Since ancient times, the Turkish bath has been a practice designed for relaxation and it comes from the same ancient tradition as the 'purifying baths'.
But are the Turkish bath and the sauna the same thing?
The Turkish bath is a water application in the form of hot steam, while the sauna is essentially dry. The Turkish bath takes place in an isolated and waterproofed room with saturated steam at a temperature of 40°-43° C. As the temperature is lower than that inside the sauna, you can stay longer inside the Turkish bath, although it obviously depends on the individual. The Turkish bath is an excellent therapy for fighting stress, tension, skin problems such as acne or dermatitis and it has relaxing effect. The heat causes the pores to dilate, allowing the skin to rid itself of impurities, thereby becoming firmer, brighter and softer. The Turkish bath is also very beneficial in case of colds, flu and respiratory disorders in general, while the sauna is not recommended in such cases.

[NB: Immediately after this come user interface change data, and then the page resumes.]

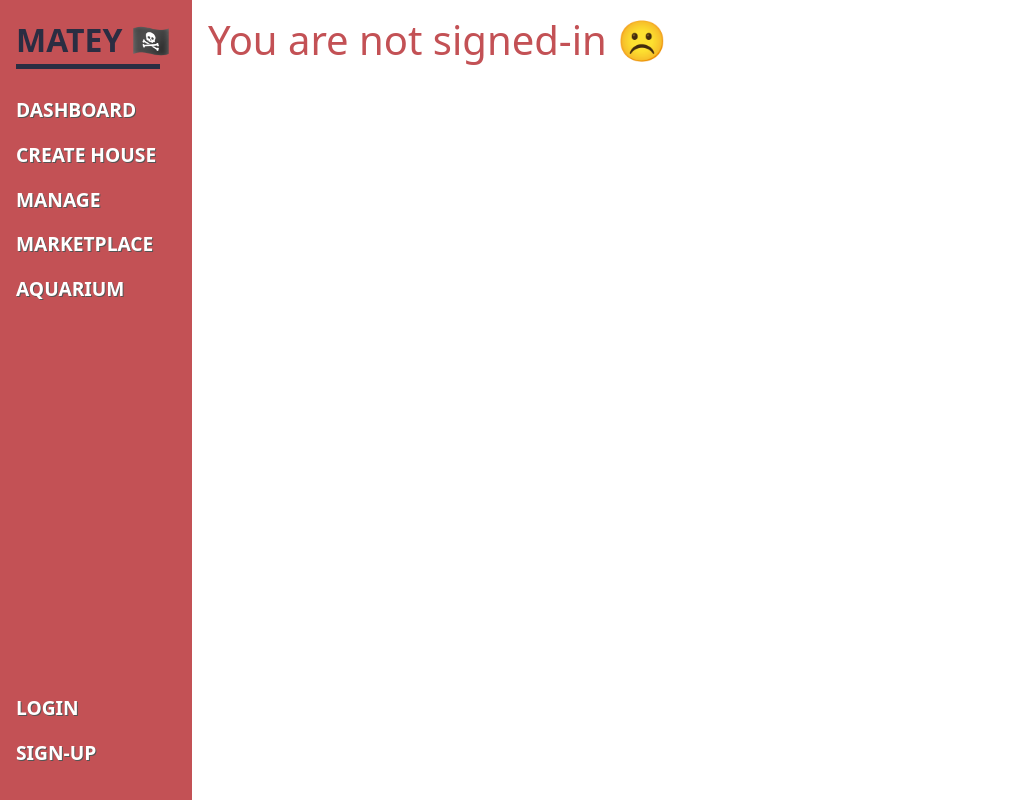
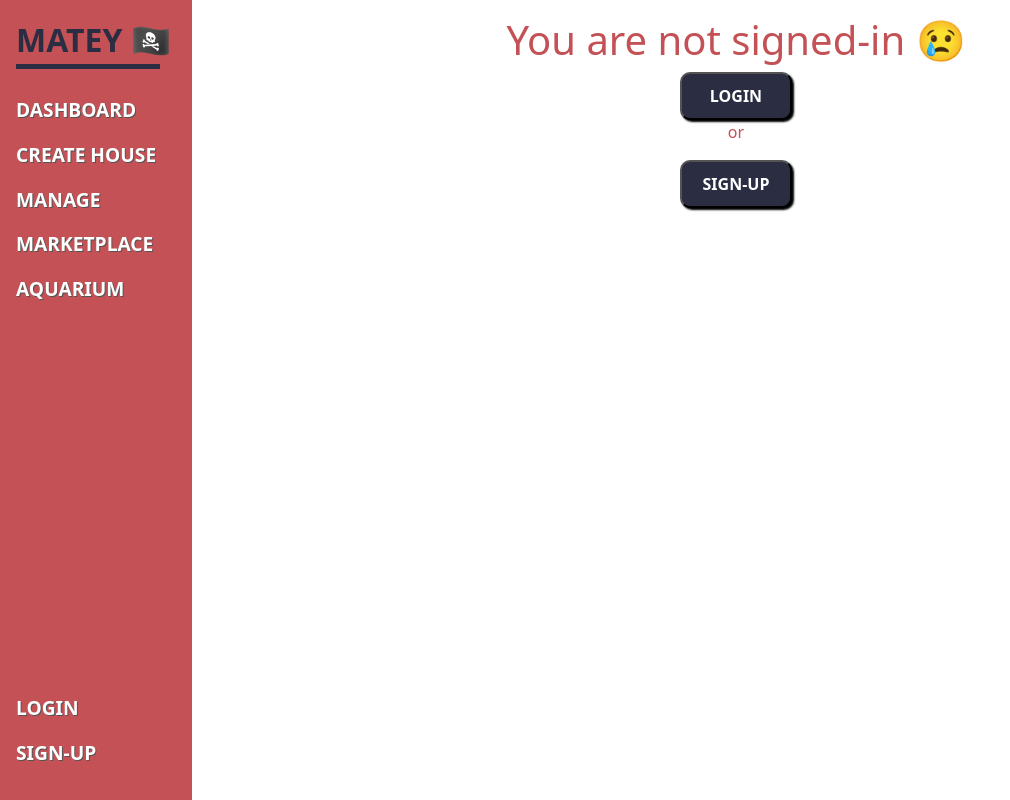
Before and after one commit to m-bocelli/matey, a Next.js app: page / in a window 1280 px wide. Shown: the whole page, without its empty margins (0-1010 px from the left). Built offline with nearby package versions, Linux system fonts and the light colour scheme; no server answers.

Commit message:
feat: sign-out component that presents users with buttons to sign in when signed-out

```diff
--- a/app/aquarium/page.jsx
+++ b/app/aquarium/page.jsx
@@ -5,14 +5,11 @@ import { SEACREATURES } from '../constants/seacreatures';
 import AquariumPet from '../components/AquariumPet/AquariumPet';
 import { UserAuth } from '../js/AuthContext';
 
-
 export default function AquariumUI() {
-    const {user} = UserAuth();
-    console.log(user);
+    const { user } = UserAuth();
     return (
         <div className={styles.container}>
             <h1 className={styles.title}> Aquarium </h1>
-
             {SEACREATURES.map((item) => {
                 return (
                     <AquariumPet
@@ -23,7 +20,6 @@ export default function AquariumUI() {
                     ></AquariumPet>
                 );
             })}
-
         </div>
     );
 }
--- a/app/components/Nav/Nav.jsx
+++ b/app/components/Nav/Nav.jsx
@@ -3,6 +3,8 @@ import styles from './Nav.module.css';
 import authStyles from '../NavLink/NavLink.module.css';
 import { UserAuth } from '@/app/js/AuthContext.js';
 import { useEffect, useState } from 'react';
+import { useRouter } from 'next/router.js';
+import { redirect } from 'next/navigation.js';
 
 export default function Nav() {
     const { user, googleSignIn, logOut } = UserAuth();
@@ -11,7 +13,7 @@ export default function Nav() {
     // forced loading to hide flash of signed-out state while still signed-in
     useEffect(() => {
         (async function () {
-            await new Promise((res) => setTimeout(res, 90));
+            await new Promise((res) => setTimeout(res, 50));
             setLoading(false);
         })();
     }, [user]);
@@ -19,6 +21,7 @@ export default function Nav() {
     async function handleSignIn() {
         try {
             console.log('sign-in');
+            router.push('/');
             await googleSignIn();
         } catch (error) {
             console.log(error);
--- /dev/null
+++ b/app/components/SignedOut/SignedOut.jsx
@@ -0,0 +1,26 @@
+import { UserAuth } from '@/app/js/AuthContext';
+import Button from '../Button/Button';
+import styles from './SignedOut.module.css';
+
+export default function SignedOut() {
+    const { googleSignIn } = UserAuth();
+
+    async function handleSignIn() {
+        try {
+            await googleSignIn();
+        } catch (error) {
+            console.log(error);
+        }
+    }
+
+    return (
+        <div className={styles.container}>
+            <h1>You are not signed-in 😢</h1>
+            <div className={styles.auth_buttons}>
+                <Button onClick={handleSignIn}>LOGIN</Button>
+                <p>or</p>
+                <Button onClick={handleSignIn}>SIGN-UP</Button>
+            </div>
+        </div>
+    );
+}
--- /dev/null
+++ b/app/components/SignedOut/SignedOut.module.css
@@ -0,0 +1,9 @@
+.container {
+    margin: auto;
+    display: block;
+    color: var(--cherry-blossom);
+}
+
+.auth_buttons {
+    text-align: center;
+}
--- a/app/page.jsx
+++ b/app/page.jsx
@@ -2,6 +2,7 @@
 import { useState, useEffect } from 'react';
 import styles from './page.module.css';
 import { UserAuth } from './js/AuthContext';
+import SignedOut from './components/SignedOut/SignedOut';
 
 export default function Page() {
     const { user } = UserAuth();
@@ -33,7 +34,7 @@ export default function Page() {
             {loading ? (
                 <p>Loading...</p>
             ) : !user ? (
-                <h1>You are not signed-in ☹️</h1>
+                <SignedOut />
             ) : (
                 <>
                     <header className={styles.header}>
```
Also changed, not shown: app/components/AquariumPet/AquariumPet.jsx (+16 -8 lines), app/createHouse/page.jsx (+11 -2 lines). Lines whose indentation alone changed are shown as unchanged.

An interesting fact: man has always been aware of the beneficial effects of steam. In fact, even the Native American Indians frequently used steam baths during their purification rituals to eliminate toxins and also for relaxing and achieving greater union between body and mind. The purification ritual was certainly a remarkable experience: for 4 days and 4 nights, while fasting, they never came out of the conical tent, closed at the top, inside which the steam was produced using a pot over a fire, fed by hot coals and heated stones. The use of specific diuretic and soothing herbal teas also led to the deep elimination of toxins and it is said that, in these moments, people gained greater awareness of paranormal abilities buried deep within them.
Another curiosity: anyone who stays in the Amazon Rainforest for more than 30 days will eliminate almost every illness simply because the temperature is around 40 degrees C and humidity is at 90%. In fact, this climate creates forced drainage in any human body that is not accustomed to such climates, thanks to constant sweating. In latitudes like this one, it is therefore necessary to eat properly in order to avoid losing vitamins and minerals through constant sweating. In the Mediterranean area, the steam bath technique was used by Greeks, Latins and Egyptians. In Northern Europe this technique underwent a change and became the Sauna. The Japanese also know about steam baths and still practice them routinely, almost every week.
Increasing body temperature with steam dilates the blood vessels and blood flows better and in greater quantity in every part of the body. Not only that, but lymph also flows much better and throughout the body, thus strengthening the organism, instead of accumulating blood and lymph in certain parts of the body as generally happens. All this facilitates the breakdown of toxins and favours their elimination: via sweat, urine, faeces and mucus. Excellent results are obtained in steam baths by drinking infusions and herbal teas.
How should a steam bath (Turkish bath) be taken?
An important point to remember is that ANY PERSON SUFFERING FROM CARDIOVASCULAR DISORDERS MUST NOT USE THIS TECHNIQUE. With these disorders, we recommend bandaging or other techniques.
1) Enter the Turkish bath and stay until you feel throbbing in your temples: this is the signal indicating that you are sufficiently heated.
2) At this point take a quick all-over cold shower immediately, but do not stay in the shower too long as it serves basically to refresh the skin, then return to the steam and warm up again until the temples start to throb once more. This alternating hot/cold process is essential in order to obtain good bodily reactions.
3) At the end, usually after alternating 4-6 times and after the last shower cold, dry yourself leaving the skin moist and then get dressed.
4) At the end of this technique you can go to bed, staying well covered-up, to create a sweat reaction or you can go for a walk, maintaining a rapid pace, clothed and without getting cold.
The Turkish bath is also recommended at every Spring Equinox and Summer Solstice. Remember to use it before meals, eat little and, if possible, try to be vegetarian, eating a lot of raw vegetables. While using the Turkish bath it is very important to drink plenty of water.